We all wish we could get more work done in less time. If we were more productive, we’d have a better chance at getting that raise, we’d have more personal time to do what we wanted, and we’d get closer to our goals much faster. Unfortunately, you can’t bully yourself into working harder. There’s no switch you can flip to suddenly make yourself a task-executing, process-churning machine.
There are, however, a number of different psychological tricks and games you can use to create an environment that naturally encourages you to do your best. These are seven of the best:
1. Create Mini-Tasks. First, take large tasks and break them up into much smaller tasks. On the surface, this won’t make much of a difference; you’ll still be doing the same amount of work either way. But the mini-task structure will make it easier for you to work harder and more consistently to get that work done. Creating smaller tasks will compartmentalize your thinking, giving you perspective into the scope of the master problem and allowing you to strategize before jumping in. Then, executing those small tasks one by one will dramatically increase your motivation in continuing. The end result is that you’ll be able to work more efficiently, and you’ll be more motivated to keep working hard once you get going.
2. Start With Something Easy. Getting the ball rolling is one of the hardest parts of working productively, as any chronic Monday-hater will tell you. How you approach the morning will determine your flow for much of the rest of the day. For example, you could get sucked into a spiral of email responses and phone calls, never to touch a task, or you could get lost reading a hundred articles you saw on Twitter. Instead, knock out something easy as soon as you get to work. Because it’s easy, you won’t be intimidated to start it. Because you can do it quickly, you’ll feel good and you’ll be motivated to take on the next task in front of you. It’s a shortcut to building momentum.

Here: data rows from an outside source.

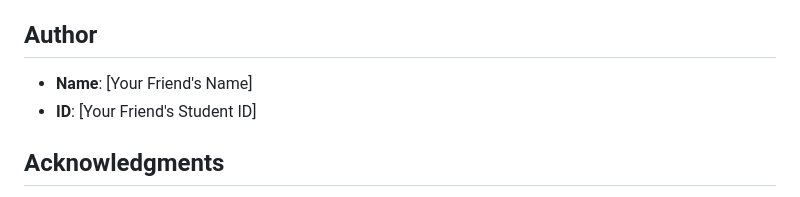
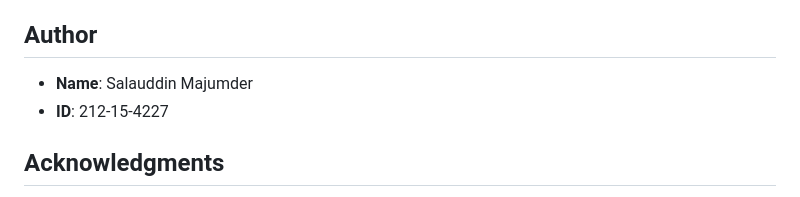
Before and after one commit to salauddinmajumder/AcademicHub---Student-Management-System, a Markdown page: README.markdown, the part around the change. GitHub-like rendering.

```diff
--- a/README.markdown
+++ b/README.markdown
@@ -100,8 +100,8 @@ Follow these steps to set up and run AcademicHub on your local machine:
 This project is licensed under the MIT License. You are free to use, modify, and distribute it as needed.
 
 ## Author
-- **Name**: [Your Friend's Name]
-- **ID**: [Your Friend's Student ID]
+- **Name**: Salauddin Majumder
+- **ID**: 212-15-4227
 
 ## Acknowledgments
 - Built as part of a Software Engineering lab assignment.
```
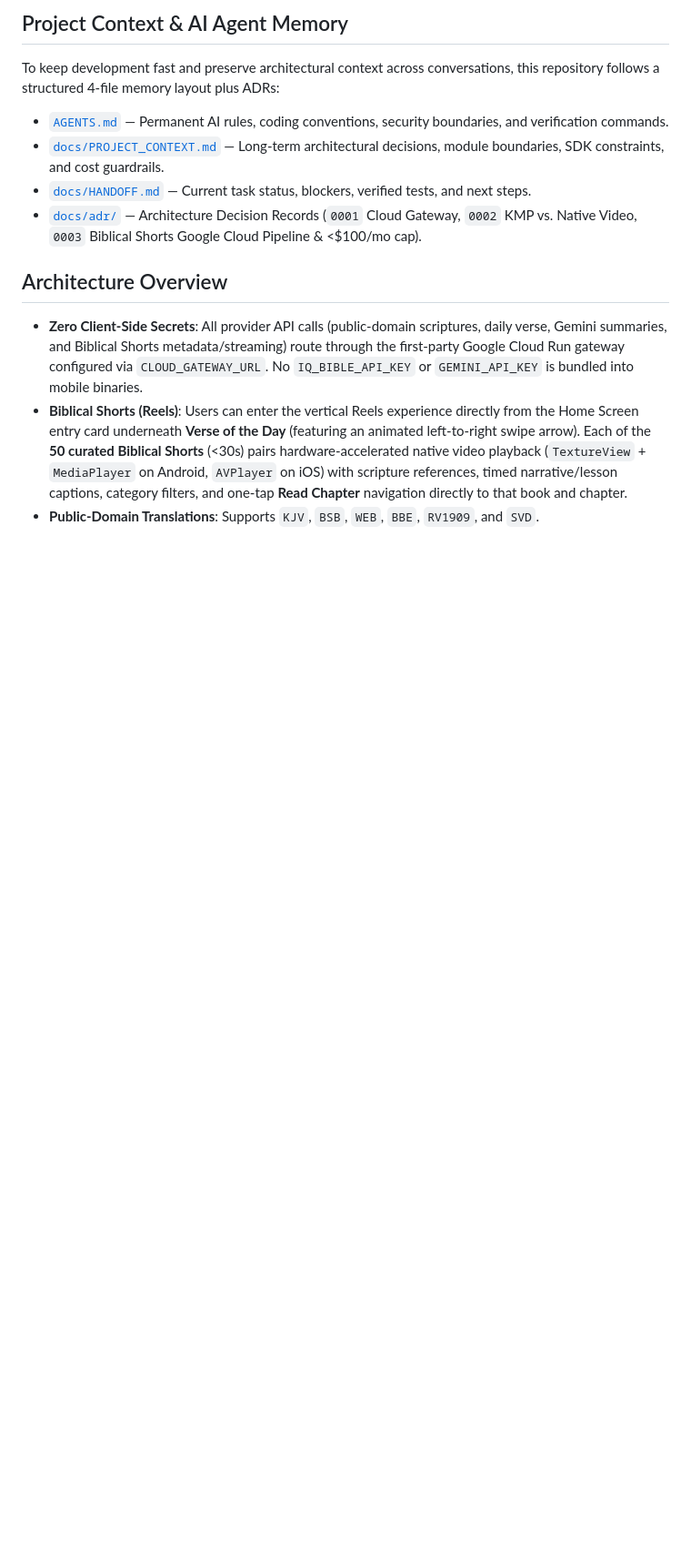
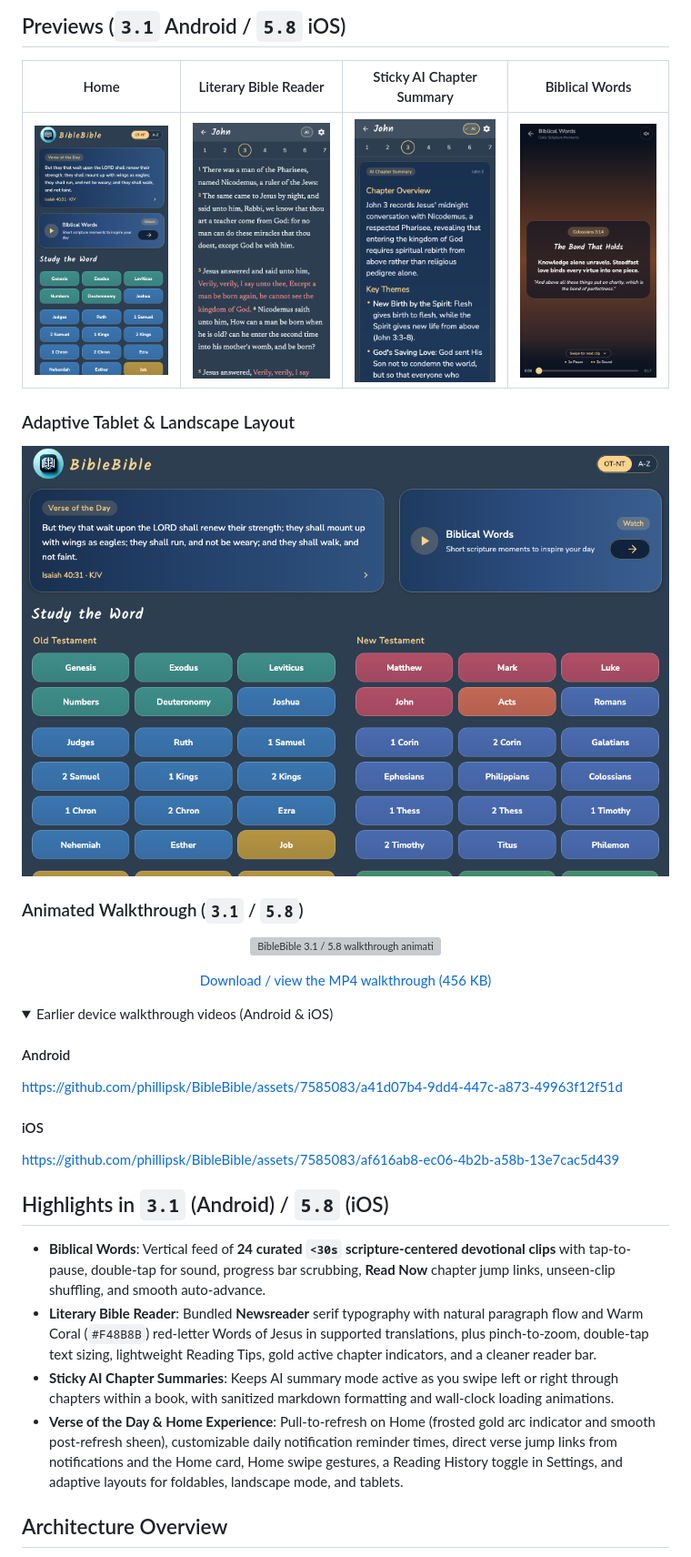
Before and after one commit to phillipsk/BibleBible, a Markdown page: README.md, the part around one of its changes. Shown at 91% size. GitHub-like rendering; pictures changed too: previews/biblical-words.png (added), previews/home-mobile.png (added), previews/home-tablet.png (added); folded sections open; blank space fills up the shorter version; grey boxes are pictures that could not be loaded.

Commit message:
Refresh README, screenshots, and walkthrough preview for 3.1 and 5.8

```diff
--- a/README.md
+++ b/README.md
@@ -12,13 +18,43 @@ Contributions by Kevin Phillips
 
-## Project Context & AI Agent Memory
-To keep development fast and preserve architectural context across conversations, this repository follows a structured 4-file memory layout plus ADRs:
-- [`AGENTS.md`](AGENTS.md) — Permanent AI rules, coding conventions, security boundaries, and verification commands.
-- [`docs/PROJECT_CONTEXT.md`](docs/PROJECT_CONTEXT.md) — Long-term architectural decisions, module boundaries, SDK constraints, and cost guardrails.
-- [`docs/HANDOFF.md`](docs/HANDOFF.md) — Current task status, blockers, verified tests, and next steps.
-- [`docs/adr/`](docs/adr/) — Architecture Decision Records (`0001` Cloud Gateway, `0002` KMP vs. Native Video, `0003` Biblical Shorts Google Cloud Pipeline & <\$100/mo cap).
+## Previews (`3.1` Android / `5.8` iOS)
+
+| Home | Literary Bible Reader | Sticky AI Chapter Summary | Biblical Words |
+| :---: | :---: | :---: | :---: |
+| <img src="previews/home-mobile.png" alt="BibleBible Home screen with Verse of the Day, Biblical Words, and book grid" width="210" /> | <img src="previews/reader-literary.png" alt="Literary serif Bible reader showing John 3 with red-letter Words of Jesus" width="210" /> | <img src="previews/reader-ai-summary.png" alt="Sticky AI Chapter Summary view for John 3" width="210" /> | <img src="previews/biblical-words.png" alt="Biblical Words vertical video player with gesture controls and scrubber" width="210" /> |
+
+### Adaptive Tablet & Landscape Layout
+
+<p align="center">
+  <img src="previews/home-tablet.png" alt="BibleBible adaptive split-testament tablet and landscape Home layout" width="760" />
+</p>
+
+### Animated Walkthrough (`3.1` / `5.8`)
+
+<p align="center">
+  <img src="previews/biblebible-3.1-walkthrough.gif" alt="BibleBible 3.1 / 5.8 walkthrough animation" width="320" />
+</p>
+
+<p align="center">
+  <a href="previews/biblebible-3.1-walkthrough.mp4">Download / view the MP4 walkthrough (456 KB)</a>
+</p>
+
+<details>
+<summary>Earlier device walkthrough videos (Android &amp; iOS)</summary>
+
+#### Android
+https://github.com/phillipsk/BibleBible/assets/7585083/a41d07b4-9dd4-447c-a873-49963f12f51d
+
+#### iOS
+https://github.com/phillipsk/BibleBible/assets/7585083/af616ab8-ec06-4b2b-a58b-13e7cac5d439
+
+</details>
+
+## Highlights in `3.1` (Android) / `5.8` (iOS)
+
+- **Biblical Words**: Vertical feed of **24 curated `<30s` scripture-centered devotional clips** with tap-to-pause, double-tap for sound, progress bar scrubbing, **Read Now** chapter jump links, unseen-clip shuffling, and smooth auto-advance.
+- **Literary Bible Reader**: Bundled **Newsreader** serif typography with natural paragraph flow and Warm Coral (`#F48B8B`) red-letter Words of Jesus in supported translations, plus pinch-to-zoom, double-tap text sizing, lightweight Reading Tips, gold active chapter indicators, and a cleaner reader bar.
+- **Sticky AI Chapter Summaries**: Keeps AI summary mode active as you swipe left or right through chapters within a book, with sanitized markdown formatting and wall-clock loading animations.
+- **Verse of the Day & Home Experience**: Pull-to-refresh on Home (frosted gold arc indicator and smooth post-refresh sheen), customizable daily notification reminder times, direct verse jump links from notifications and the Home card, Home swipe gestures, a Reading History toggle in Settings, and adaptive layouts for foldables, landscape mode, and tablets.
 
 ## Architecture Overview
-- **Zero Client-Side Secrets**: All provider API calls (public-domain scriptures, daily verse, Gemini summaries, and Biblical Shorts metadata/streaming) route through the first-party Google Cloud Run gateway configured via `CLOUD_GATEWAY_URL`. No `IQ_BIBLE_API_KEY` or `GEMINI_API_KEY` is bundled into mobile binaries.
-- **Biblical Shorts (Reels)**: Users can enter the vertical Reels experience directly from the Home Screen entry card underneath **Verse of the Day** (featuring an animated left-to-right swipe arrow). Each of the **50 curated Biblical Shorts** (<30s) pairs hardware-accelerated native video playback (`TextureView` + `MediaPlayer` on Android, `AVPlayer` on iOS) with scripture references, timed narrative/lesson captions, category filters, and one-tap **Read Chapter** navigation directly to that book and chapter.
-- **Public-Domain Translations**: Supports `KJV`, `BSB`, `WEB`, `BBE`, `RV1909`, and `SVD`.
 
```
Also changed, not shown: other parts of README.md (+44 -32 lines), 2 other files.
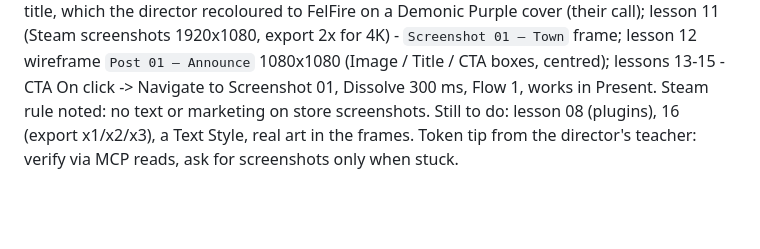
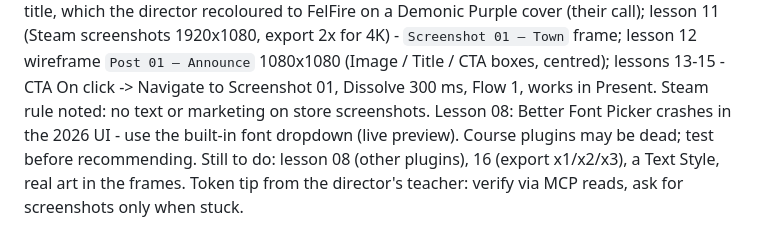
Before and after one commit to Krulansky/SharpDul, a Markdown page: knowledge/figma-course.md, the part around the change. GitHub-like rendering; blank space fills up the shorter version.

Commit message:
Figma course: note dead Better Font Picker plugin
Co-Authored-By: Claude Opus 5.5 <noreply@anthropic.com>
Claude-Session: https://claude.ai/code/session_01SUm5jdnwaPHGM76koiZhSV

```diff
--- a/knowledge/figma-course.md
+++ b/knowledge/figma-course.md
@@ -69,5 +69,6 @@ lesson 11 (Steam screenshots 1920x1080, export 2x for 4K) - `Screenshot 01 – T
 lesson 12 wireframe `Post 01 – Announce` 1080x1080 (Image / Title / CTA boxes, centred);
 lessons 13-15 - CTA On click -> Navigate to Screenshot 01, Dissolve 300 ms, Flow 1, works in
 Present. Steam rule noted: no text or marketing on store screenshots.
-Still to do: lesson 08 (plugins), 16 (export x1/x2/x3), a Text Style, real art in the frames.
+Lesson 08: Better Font Picker crashes in the 2026 UI - use the built-in font dropdown (live preview). Course plugins may be dead; test before recommending.
+Still to do: lesson 08 (other plugins), 16 (export x1/x2/x3), a Text Style, real art in the frames.
 Token tip from the director's teacher: verify via MCP reads, ask for screenshots only when stuck.
```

3. Tackle Challenging Tasks Early. Once you’ve got that first easy task under your belt, consider moving on to something much more challenging. In fact, take a look at your task list for the day and select your most challenging problem. Work on that as soon as you’ve warmed up with an easy piece. If you can complete this challenging task, everything else you have to do throughout the day will seem easier by comparison, and you’ll be more likely to work through the lesser problems you’ll inevitably face. If you’re struggling with the big task, work back to my first piece of advice and break it up into smaller sections.